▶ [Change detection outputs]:
▽

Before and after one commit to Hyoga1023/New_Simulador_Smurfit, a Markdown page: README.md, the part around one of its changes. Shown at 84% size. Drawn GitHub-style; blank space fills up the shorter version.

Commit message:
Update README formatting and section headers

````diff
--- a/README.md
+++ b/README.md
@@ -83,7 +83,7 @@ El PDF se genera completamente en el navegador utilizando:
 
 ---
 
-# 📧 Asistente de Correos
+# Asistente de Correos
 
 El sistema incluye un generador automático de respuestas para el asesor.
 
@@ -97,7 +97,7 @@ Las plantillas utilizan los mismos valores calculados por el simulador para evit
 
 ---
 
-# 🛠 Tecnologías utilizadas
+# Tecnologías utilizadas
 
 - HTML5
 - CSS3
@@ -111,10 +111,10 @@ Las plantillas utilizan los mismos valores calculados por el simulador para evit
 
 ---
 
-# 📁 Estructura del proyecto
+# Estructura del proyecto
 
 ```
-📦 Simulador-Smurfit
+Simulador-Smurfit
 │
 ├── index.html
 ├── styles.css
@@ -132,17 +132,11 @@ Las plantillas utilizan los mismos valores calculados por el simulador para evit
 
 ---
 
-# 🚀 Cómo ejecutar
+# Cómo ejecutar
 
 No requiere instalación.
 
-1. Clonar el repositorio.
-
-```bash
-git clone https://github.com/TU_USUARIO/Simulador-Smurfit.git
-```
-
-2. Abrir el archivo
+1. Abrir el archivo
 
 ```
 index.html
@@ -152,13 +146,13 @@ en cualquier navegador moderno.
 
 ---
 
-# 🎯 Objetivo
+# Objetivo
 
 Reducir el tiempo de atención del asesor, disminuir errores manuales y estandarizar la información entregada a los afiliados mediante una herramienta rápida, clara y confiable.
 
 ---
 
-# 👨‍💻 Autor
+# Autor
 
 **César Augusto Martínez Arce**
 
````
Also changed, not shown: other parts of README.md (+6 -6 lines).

△

▶ [About this exercise]:
Restating every entry above word for word is the whole task.

▶ [Exercise solution]:
Before and after one commit to Hyoga1023/New_Simulador_Smurfit, a Markdown page: README.md, the part around one of its changes. Shown at 84% size. Drawn GitHub-style; blank space fills up the shorter version.

Commit message:
Update README formatting and section headers

````diff
--- a/README.md
+++ b/README.md
@@ -83,7 +83,7 @@ El PDF se genera completamente en el navegador utilizando:
 
 ---
 
-# 📧 Asistente de Correos
+# Asistente de Correos
 
 El sistema incluye un generador automático de respuestas para el asesor.
 
@@ -97,7 +97,7 @@ Las plantillas utilizan los mismos valores calculados por el simulador para evit
 
 ---
 
-# 🛠 Tecnologías utilizadas
+# Tecnologías utilizadas
 
 - HTML5
 - CSS3
@@ -111,10 +111,10 @@ Las plantillas utilizan los mismos valores calculados por el simulador para evit
 
 ---
 
-# 📁 Estructura del proyecto
+# Estructura del proyecto
 
 ```
-📦 Simulador-Smurfit
+Simulador-Smurfit
 │
 ├── index.html
 ├── styles.css
@@ -132,17 +132,11 @@ Las plantillas utilizan los mismos valores calculados por el simulador para evit
 
 ---
 
-# 🚀 Cómo ejecutar
+# Cómo ejecutar
 
 No requiere instalación.
 
-1. Clonar el repositorio.
-
-```bash
-git clone https://github.com/TU_USUARIO/Simulador-Smurfit.git
-```
-
-2. Abrir el archivo
+1. Abrir el archivo
 
 ```
 index.html
@@ -152,13 +146,13 @@ en cualquier navegador moderno.
 
 ---
 
-# 🎯 Objetivo
+# Objetivo
 
 Reducir el tiempo de atención del asesor, disminuir errores manuales y estandarizar la información entregada a los afiliados mediante una herramienta rápida, clara y confiable.
 
 ---
 
-# 👨‍💻 Autor
+# Autor
 
 **César Augusto Martínez Arce**
 
````
Also changed, not shown: other parts of README.md (+6 -6 lines).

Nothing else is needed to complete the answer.